_Problem requirements_
Going through the entries below, count each line that holds "Data" and give only the total.

START Supplied entries

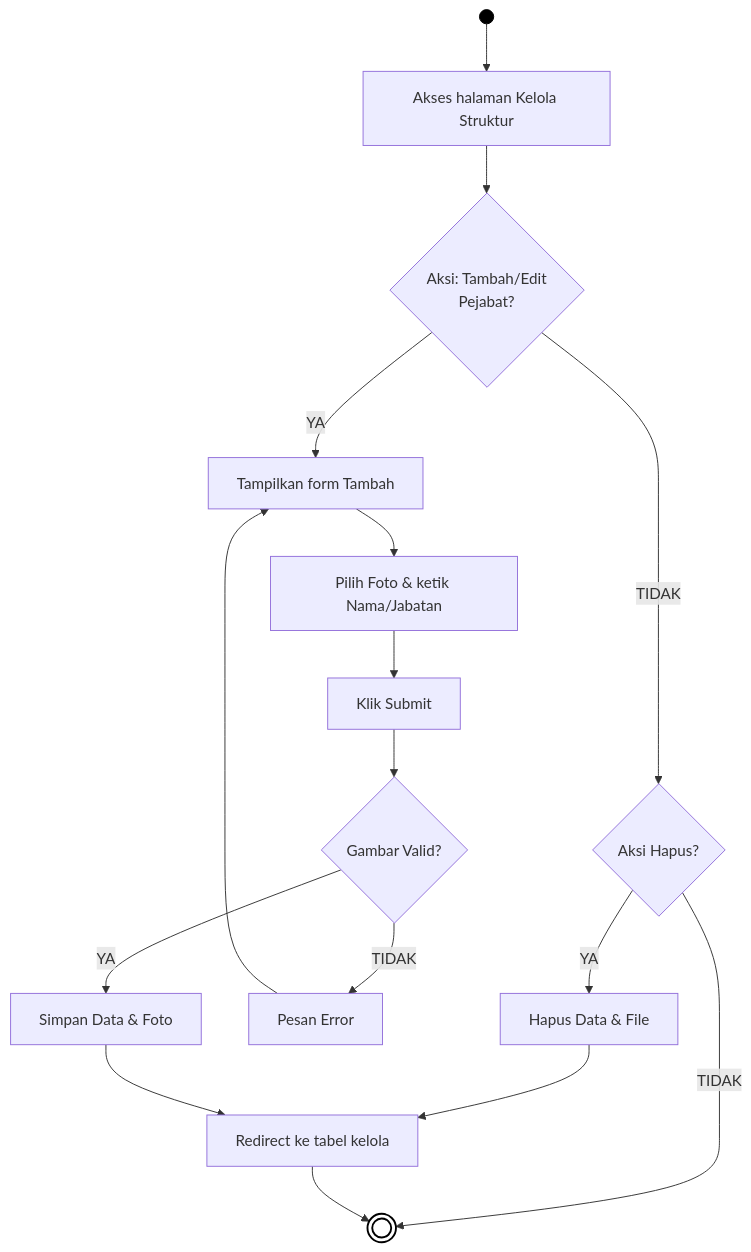
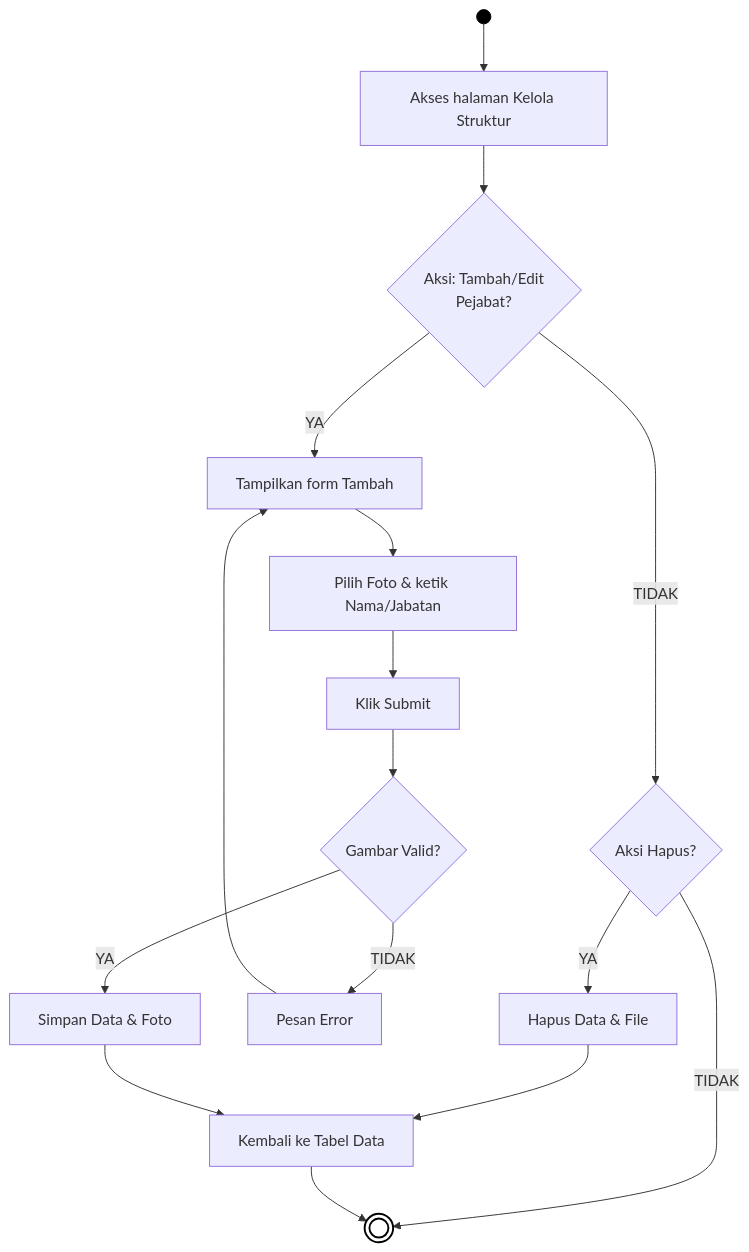
One commit to arbain-dev/Web_fikom changed the third of 5 diagrams in docs/01_DIAGRAM_AKTIVITAS.md. Above: the diagram before and after it, drawn with Mermaid. The commit also changed other lines of this file, not shown here.

Commit message:
docs: mengubah kata teknis Redirect menjadi bahasa sederhana di 01_DIAGRAM_AKTIVITAS

````diff
--- a/docs/01_DIAGRAM_AKTIVITAS.md
+++ b/docs/01_DIAGRAM_AKTIVITAS.md
@@ -82,26 +82,26 @@
 ```mermaid
 flowchart TD
     Start(( )) --> A[Akses halaman Kelola Struktur]
     
     A --> B{Aksi: Tambah/Edit\nPejabat?}
     
     B -- TIDAK --> Hapus{Aksi Hapus?}
     Hapus -- YA --> HC[Hapus Data & File]
     Hapus -- TIDAK --> End((( )))
-    HC --> I[Redirect ke tabel kelola]
+    HC --> I[Kembali ke Tabel Data]
     
     B -- YA --> C[Tampilkan form Tambah]
     C --> D[Pilih Foto & ketik Nama/Jabatan]
     D --> E[Klik Submit]
     E --> F{Gambar Valid?}
     
     F -- TIDAK --> G[Pesan Error]
     G --> C
     
     F -- YA --> H[Simpan Data & Foto]
     H --> I
     I --> End
     
     style Start fill:#000,stroke:#000,color:#000
     style End fill:#fff,stroke:#000,stroke-width:2px
 ```
````
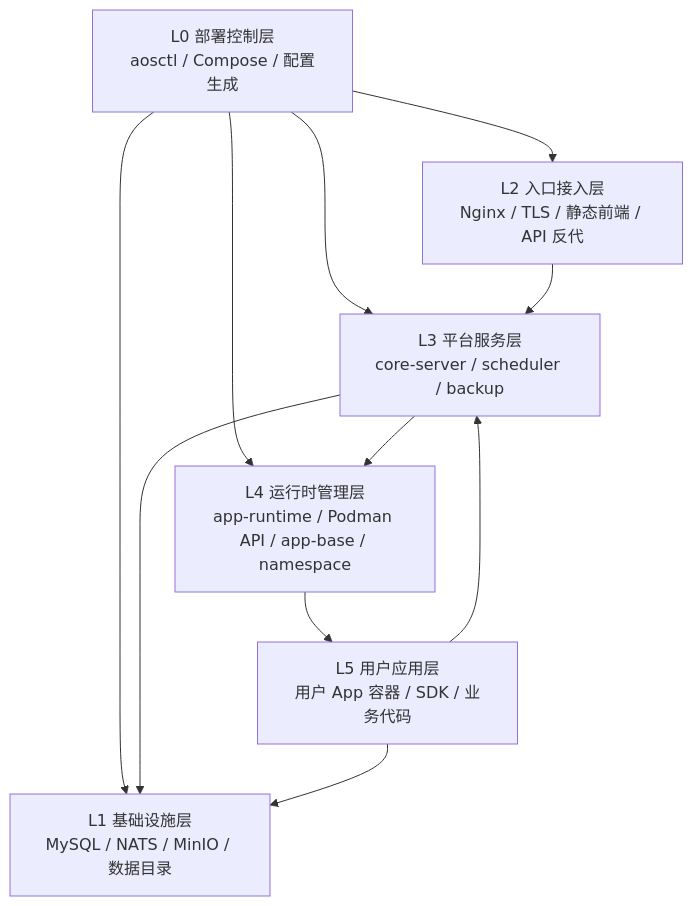
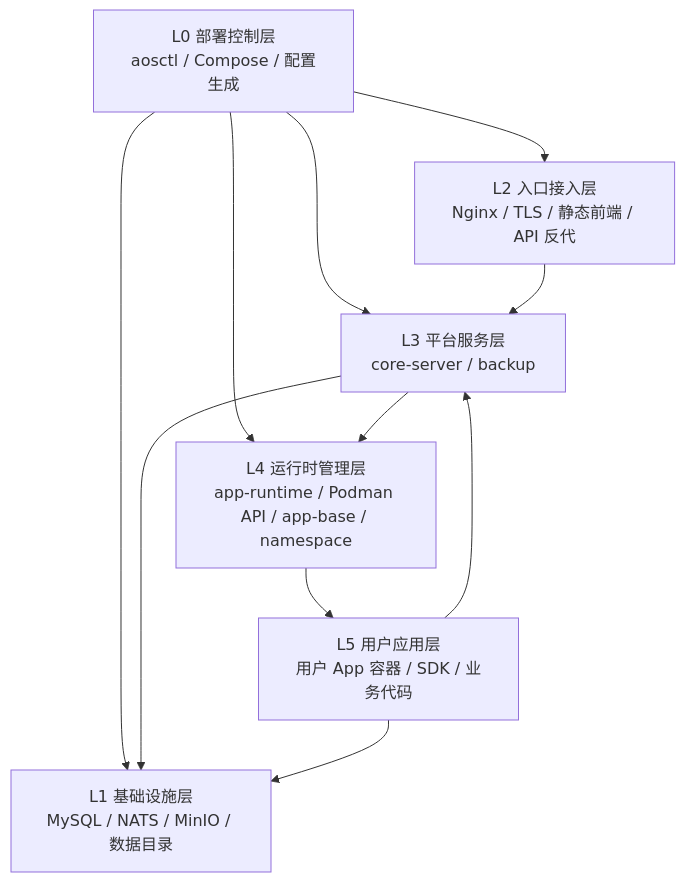
Before and after one commit to kageos/kageos: the diagram in docs/deployment-layers.md, drawn with Mermaid. The commit also changed other lines of this file and 276 other files, not shown here.

````diff
--- a/docs/deployment-layers.md
+++ b/docs/deployment-layers.md
@@ -15,20 +15,20 @@
 ```mermaid
 flowchart TD
   L0["L0 部署控制层<br/>aosctl / Compose / 配置生成"]
   L1["L1 基础设施层<br/>MySQL / NATS / MinIO / 数据目录"]
   L2["L2 入口接入层<br/>Nginx / TLS / 静态前端 / API 反代"]
-  L3["L3 平台服务层<br/>core-server / scheduler / backup"]
+  L3["L3 平台服务层<br/>core-server / backup"]
   L4["L4 运行时管理层<br/>app-runtime / Podman API / app-base / namespace"]
   L5["L5 用户应用层<br/>用户 App 容器 / SDK / 业务代码"]
 
   L0 --> L1
   L0 --> L2
   L0 --> L3
   L0 --> L4
   L2 --> L3
   L3 --> L1
   L3 --> L4
   L4 --> L5
   L5 --> L1
   L5 --> L3
 ```
````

END Supplied entries

_Output of the task_
3